- _Problem statement_:
Copy each line in the data below that contains the word "Immutable".

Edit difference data
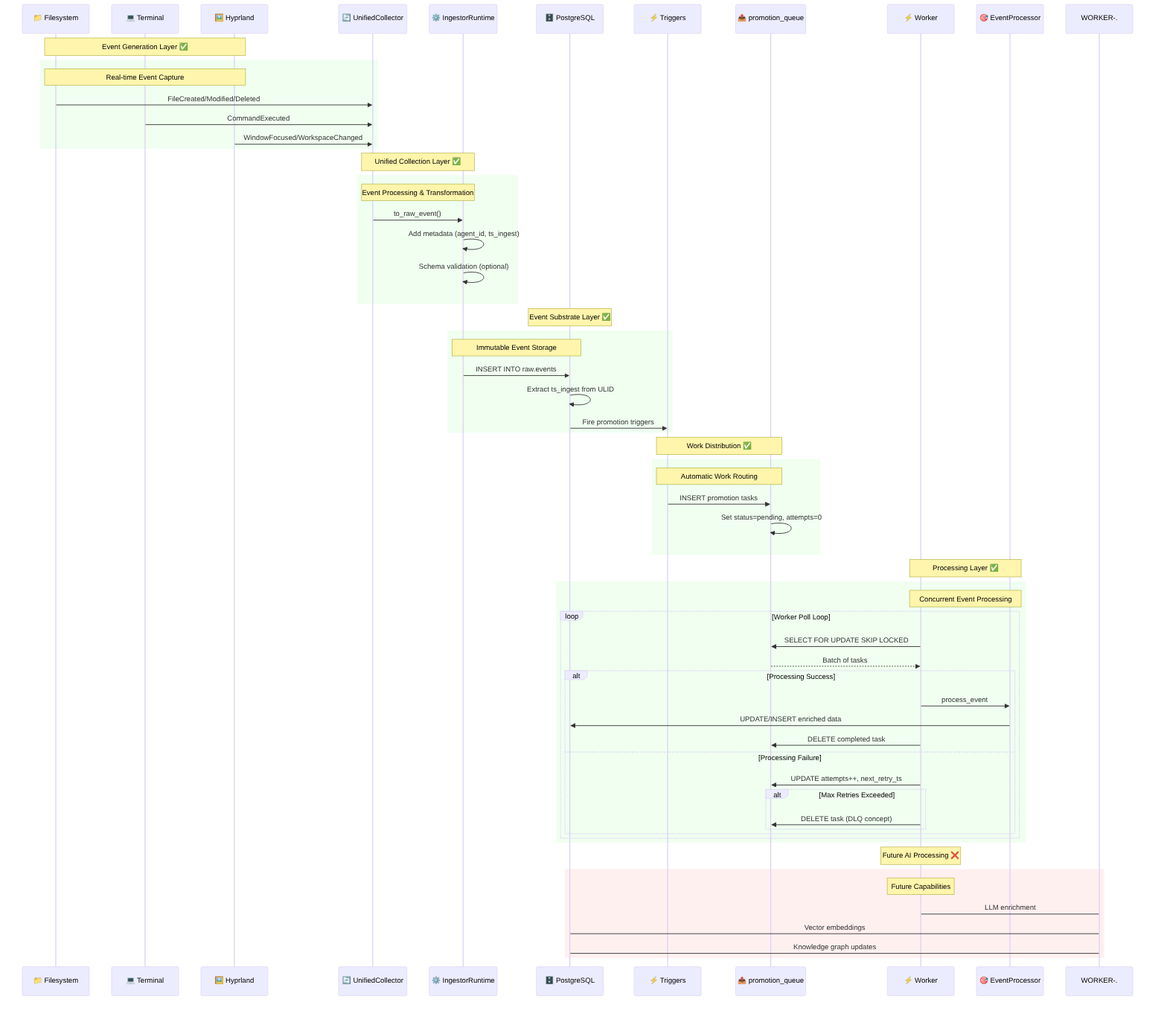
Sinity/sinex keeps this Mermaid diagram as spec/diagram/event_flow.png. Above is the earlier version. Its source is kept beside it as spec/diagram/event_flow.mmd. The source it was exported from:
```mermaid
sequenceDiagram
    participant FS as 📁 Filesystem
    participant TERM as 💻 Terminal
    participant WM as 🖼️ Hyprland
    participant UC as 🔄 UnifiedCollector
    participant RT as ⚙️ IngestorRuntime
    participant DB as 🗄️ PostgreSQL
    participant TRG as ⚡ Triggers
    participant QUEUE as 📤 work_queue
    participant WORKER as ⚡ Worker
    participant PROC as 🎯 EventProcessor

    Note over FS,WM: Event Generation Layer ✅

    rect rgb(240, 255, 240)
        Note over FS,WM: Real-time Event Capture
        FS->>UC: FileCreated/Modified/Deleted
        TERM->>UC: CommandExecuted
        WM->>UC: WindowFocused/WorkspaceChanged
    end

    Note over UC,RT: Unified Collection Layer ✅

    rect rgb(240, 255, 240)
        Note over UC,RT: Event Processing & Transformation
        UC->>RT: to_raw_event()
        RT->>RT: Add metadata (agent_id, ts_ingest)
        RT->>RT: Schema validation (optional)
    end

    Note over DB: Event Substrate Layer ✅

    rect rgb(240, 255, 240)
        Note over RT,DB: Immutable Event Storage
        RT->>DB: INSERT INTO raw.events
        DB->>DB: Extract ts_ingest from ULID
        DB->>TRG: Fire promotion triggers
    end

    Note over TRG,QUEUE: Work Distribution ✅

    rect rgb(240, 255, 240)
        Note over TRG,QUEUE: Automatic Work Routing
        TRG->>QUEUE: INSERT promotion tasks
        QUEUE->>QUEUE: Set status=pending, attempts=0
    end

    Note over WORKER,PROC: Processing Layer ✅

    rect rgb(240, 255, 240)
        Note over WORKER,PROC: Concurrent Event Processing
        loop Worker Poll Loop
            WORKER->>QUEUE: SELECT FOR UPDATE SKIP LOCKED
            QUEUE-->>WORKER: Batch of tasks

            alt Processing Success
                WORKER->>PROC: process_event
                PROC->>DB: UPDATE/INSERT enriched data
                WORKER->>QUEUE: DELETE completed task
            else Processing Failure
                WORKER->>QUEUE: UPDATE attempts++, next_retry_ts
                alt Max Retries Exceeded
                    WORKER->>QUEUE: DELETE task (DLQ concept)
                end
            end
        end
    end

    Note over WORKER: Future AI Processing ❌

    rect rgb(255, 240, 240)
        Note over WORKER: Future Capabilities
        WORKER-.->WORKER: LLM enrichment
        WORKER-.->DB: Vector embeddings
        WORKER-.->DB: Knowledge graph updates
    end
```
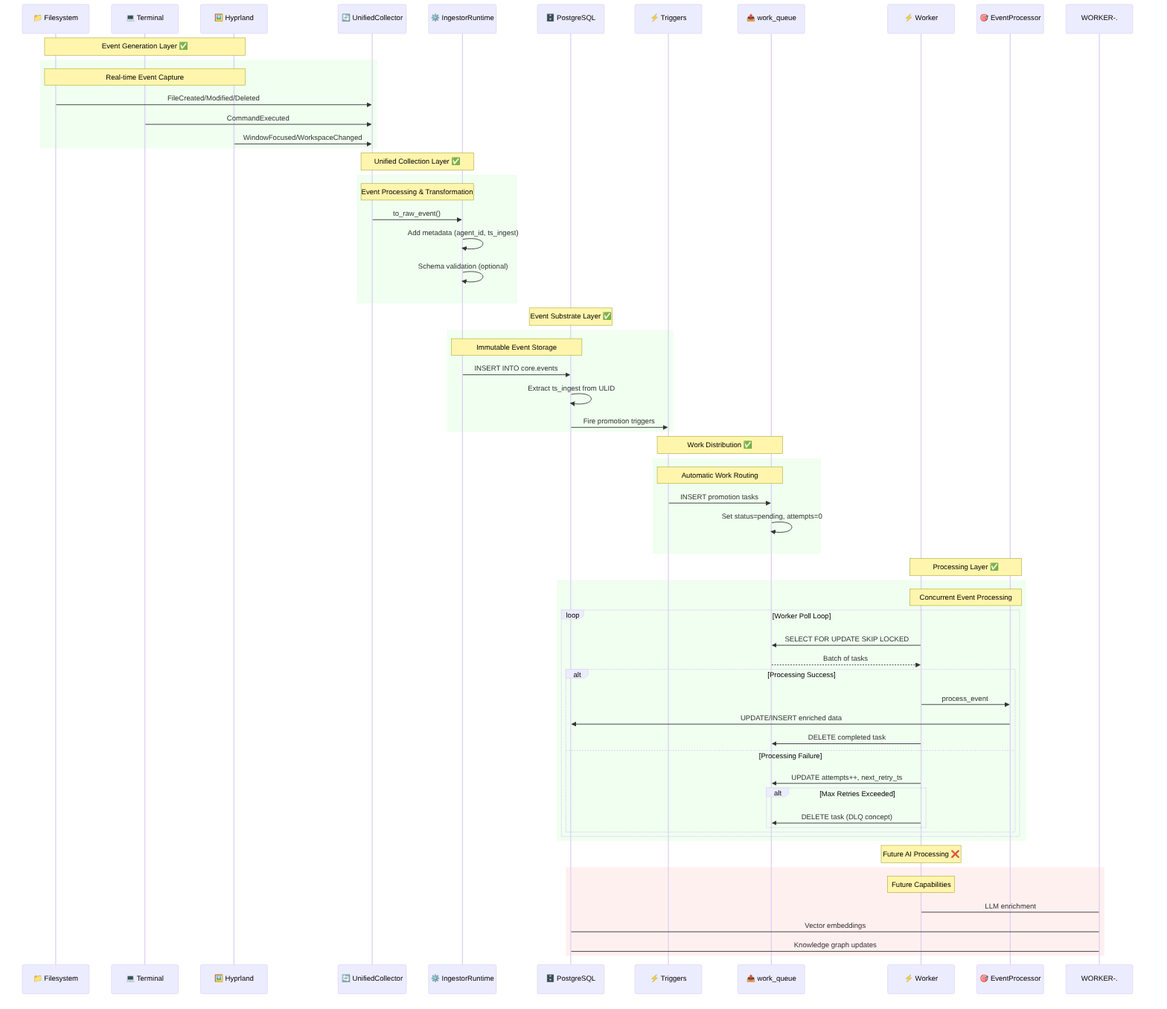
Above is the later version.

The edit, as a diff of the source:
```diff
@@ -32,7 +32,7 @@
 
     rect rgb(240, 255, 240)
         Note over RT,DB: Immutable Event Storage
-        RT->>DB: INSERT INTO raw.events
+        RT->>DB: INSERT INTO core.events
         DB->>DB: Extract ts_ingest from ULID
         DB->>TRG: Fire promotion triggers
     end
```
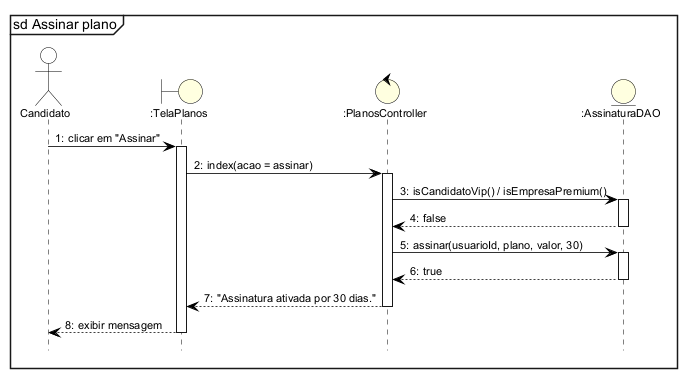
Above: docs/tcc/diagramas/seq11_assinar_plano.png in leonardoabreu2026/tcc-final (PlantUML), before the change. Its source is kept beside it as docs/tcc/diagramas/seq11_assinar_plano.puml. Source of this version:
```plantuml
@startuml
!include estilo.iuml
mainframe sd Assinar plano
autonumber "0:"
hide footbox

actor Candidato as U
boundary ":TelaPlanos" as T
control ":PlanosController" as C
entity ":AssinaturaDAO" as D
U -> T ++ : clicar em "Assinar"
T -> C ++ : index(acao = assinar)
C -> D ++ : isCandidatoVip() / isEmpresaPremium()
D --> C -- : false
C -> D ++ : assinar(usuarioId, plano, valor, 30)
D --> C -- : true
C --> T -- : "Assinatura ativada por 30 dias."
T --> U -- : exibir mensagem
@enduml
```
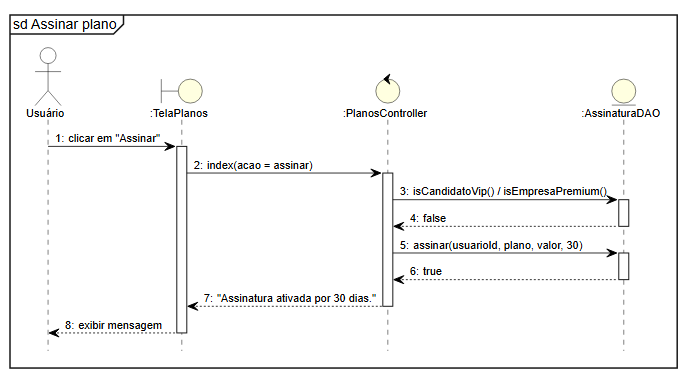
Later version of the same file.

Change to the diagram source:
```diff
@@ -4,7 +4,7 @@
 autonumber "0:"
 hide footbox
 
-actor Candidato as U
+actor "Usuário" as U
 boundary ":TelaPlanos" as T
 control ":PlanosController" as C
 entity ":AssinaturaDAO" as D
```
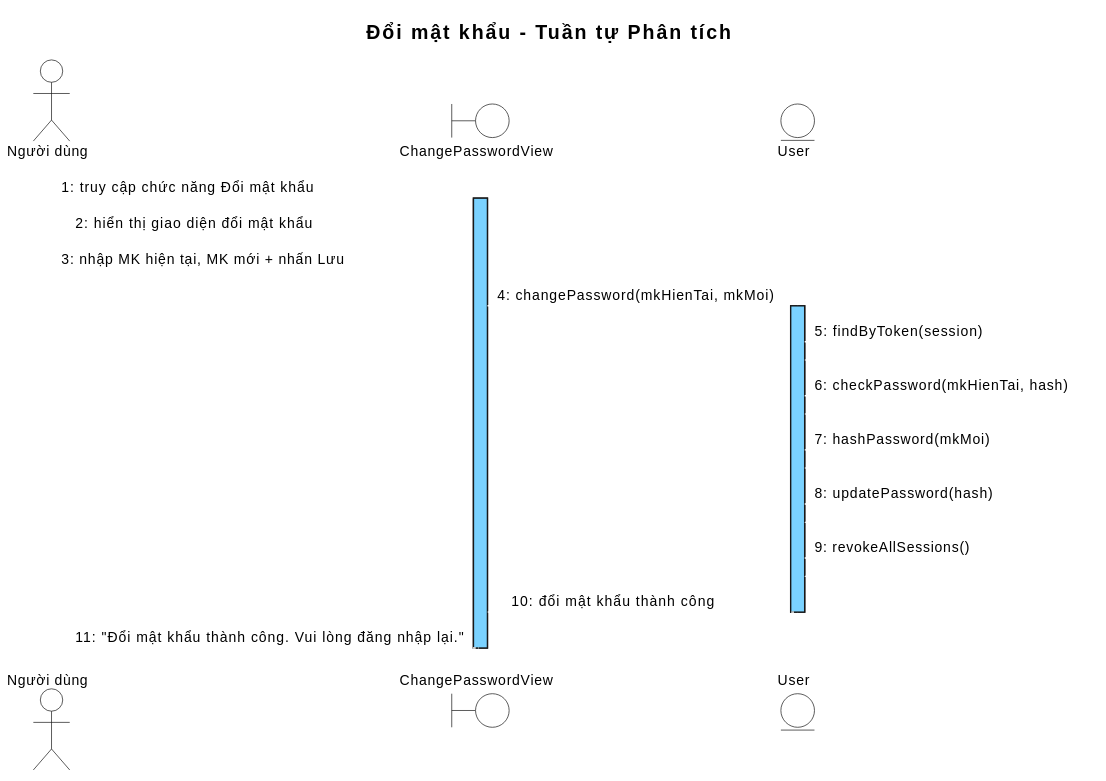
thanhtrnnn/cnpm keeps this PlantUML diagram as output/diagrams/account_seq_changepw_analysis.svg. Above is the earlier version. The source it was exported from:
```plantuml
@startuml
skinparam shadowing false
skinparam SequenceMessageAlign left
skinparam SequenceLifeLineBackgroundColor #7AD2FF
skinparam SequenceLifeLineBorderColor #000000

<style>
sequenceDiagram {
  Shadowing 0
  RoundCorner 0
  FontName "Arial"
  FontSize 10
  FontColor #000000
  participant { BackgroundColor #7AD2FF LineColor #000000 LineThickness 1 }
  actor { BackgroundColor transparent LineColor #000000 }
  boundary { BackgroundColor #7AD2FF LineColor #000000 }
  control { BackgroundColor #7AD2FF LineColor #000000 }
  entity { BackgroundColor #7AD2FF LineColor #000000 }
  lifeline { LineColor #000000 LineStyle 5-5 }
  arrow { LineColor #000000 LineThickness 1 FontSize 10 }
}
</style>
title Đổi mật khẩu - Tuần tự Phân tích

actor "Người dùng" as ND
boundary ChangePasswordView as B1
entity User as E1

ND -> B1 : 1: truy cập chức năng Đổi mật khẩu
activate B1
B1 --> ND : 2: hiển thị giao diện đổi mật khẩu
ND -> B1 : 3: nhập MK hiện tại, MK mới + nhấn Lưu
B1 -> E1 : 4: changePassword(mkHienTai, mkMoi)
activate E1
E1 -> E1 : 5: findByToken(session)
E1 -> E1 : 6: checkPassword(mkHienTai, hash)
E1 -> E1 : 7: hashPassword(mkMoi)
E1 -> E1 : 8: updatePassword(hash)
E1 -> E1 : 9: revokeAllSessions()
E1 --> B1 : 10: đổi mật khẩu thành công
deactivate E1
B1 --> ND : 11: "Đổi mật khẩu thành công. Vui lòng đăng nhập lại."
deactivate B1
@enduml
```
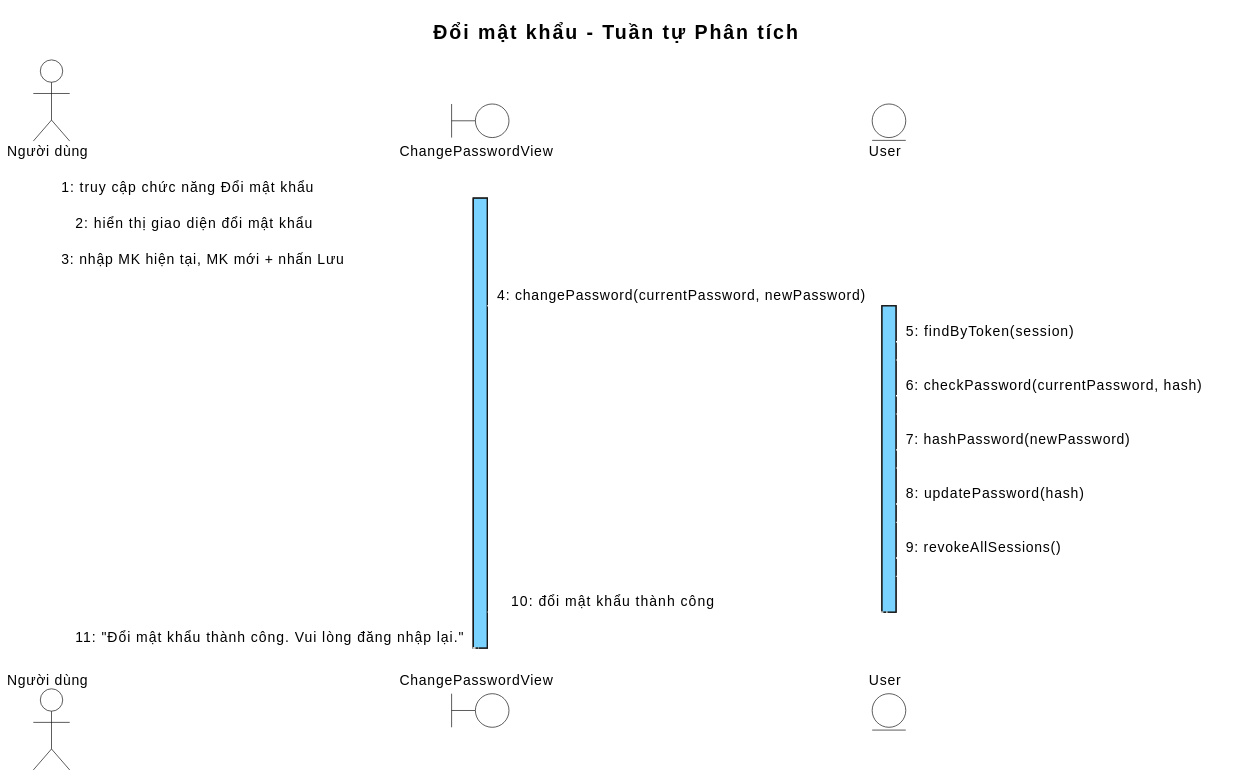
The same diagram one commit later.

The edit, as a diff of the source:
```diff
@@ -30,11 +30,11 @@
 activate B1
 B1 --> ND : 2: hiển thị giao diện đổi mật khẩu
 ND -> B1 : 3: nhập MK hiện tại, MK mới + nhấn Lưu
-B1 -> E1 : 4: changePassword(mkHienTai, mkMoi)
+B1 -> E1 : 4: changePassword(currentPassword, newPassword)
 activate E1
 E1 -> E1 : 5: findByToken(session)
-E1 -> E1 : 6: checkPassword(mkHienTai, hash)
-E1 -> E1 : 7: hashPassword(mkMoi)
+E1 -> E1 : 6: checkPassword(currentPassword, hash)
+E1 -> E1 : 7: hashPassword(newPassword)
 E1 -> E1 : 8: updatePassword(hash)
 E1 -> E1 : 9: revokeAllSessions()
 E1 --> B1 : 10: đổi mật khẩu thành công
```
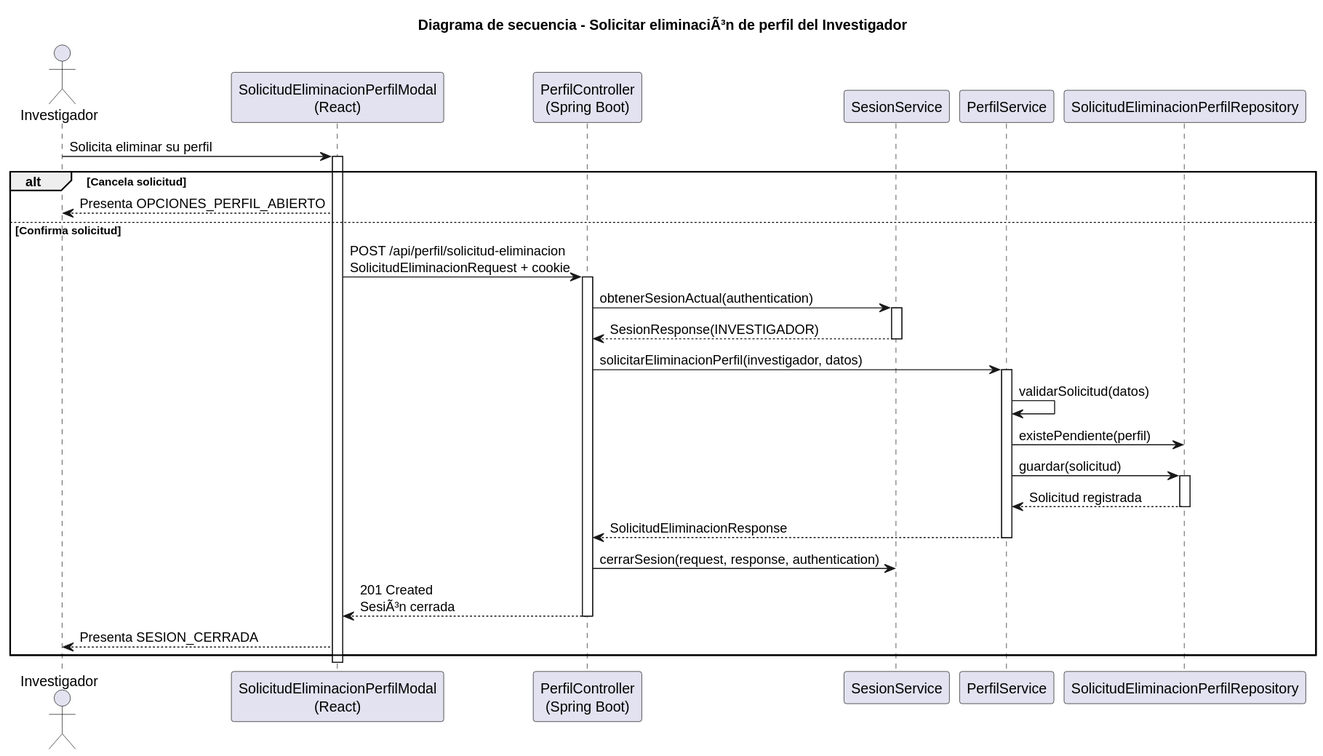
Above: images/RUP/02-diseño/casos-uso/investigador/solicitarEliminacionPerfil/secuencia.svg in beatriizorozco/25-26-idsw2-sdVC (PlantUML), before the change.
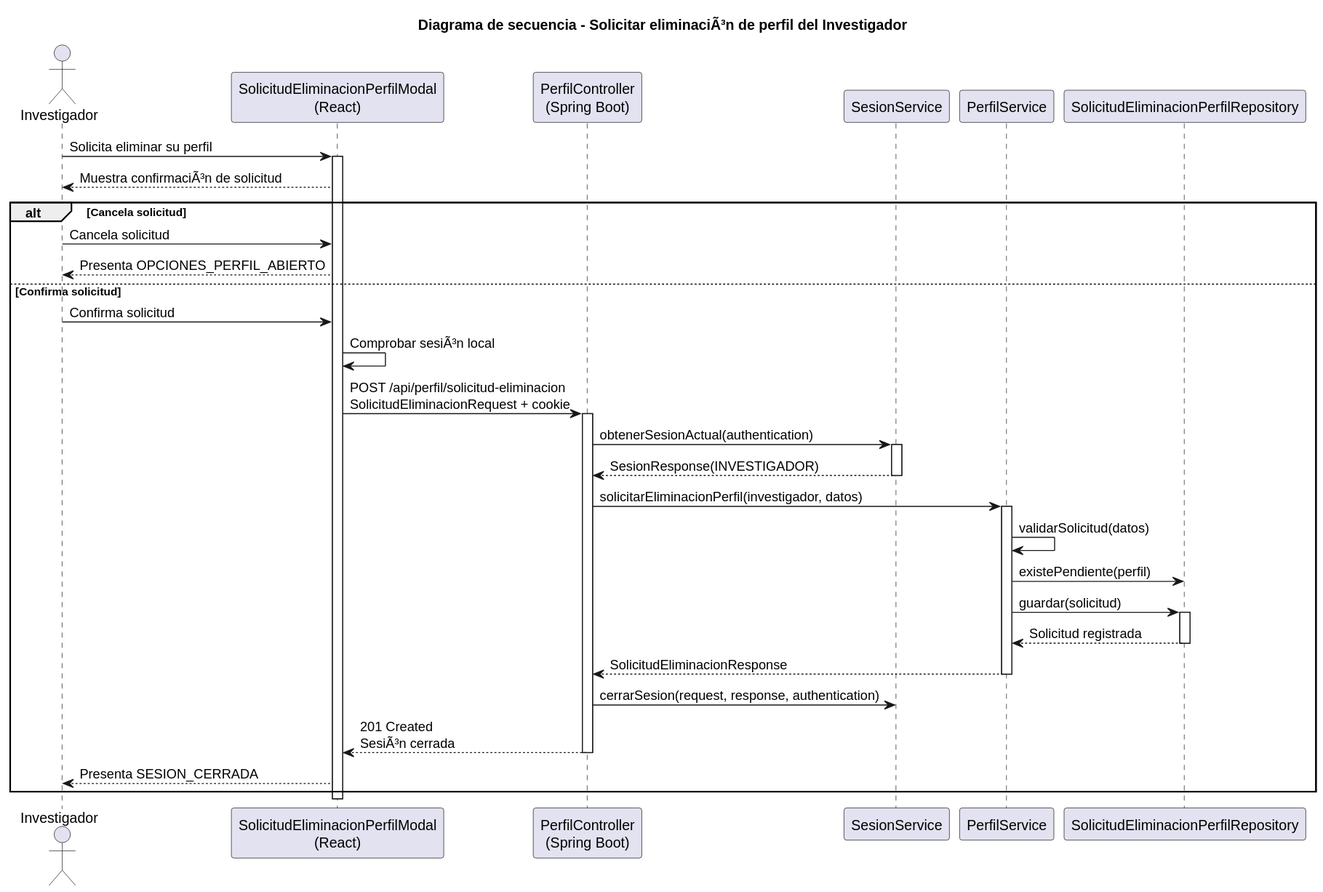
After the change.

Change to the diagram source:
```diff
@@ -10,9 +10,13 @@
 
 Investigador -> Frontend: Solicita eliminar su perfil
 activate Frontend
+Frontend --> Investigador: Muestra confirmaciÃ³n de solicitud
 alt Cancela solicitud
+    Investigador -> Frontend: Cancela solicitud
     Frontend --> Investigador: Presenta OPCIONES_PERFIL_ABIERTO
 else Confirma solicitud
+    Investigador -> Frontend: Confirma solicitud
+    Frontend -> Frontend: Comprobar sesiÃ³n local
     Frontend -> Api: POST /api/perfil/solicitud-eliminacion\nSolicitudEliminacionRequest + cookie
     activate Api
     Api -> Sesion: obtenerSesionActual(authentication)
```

- _Exercise result_:
        Note over RT,DB: Immutable Event Storage
         Note over RT,DB: Immutable Event Storage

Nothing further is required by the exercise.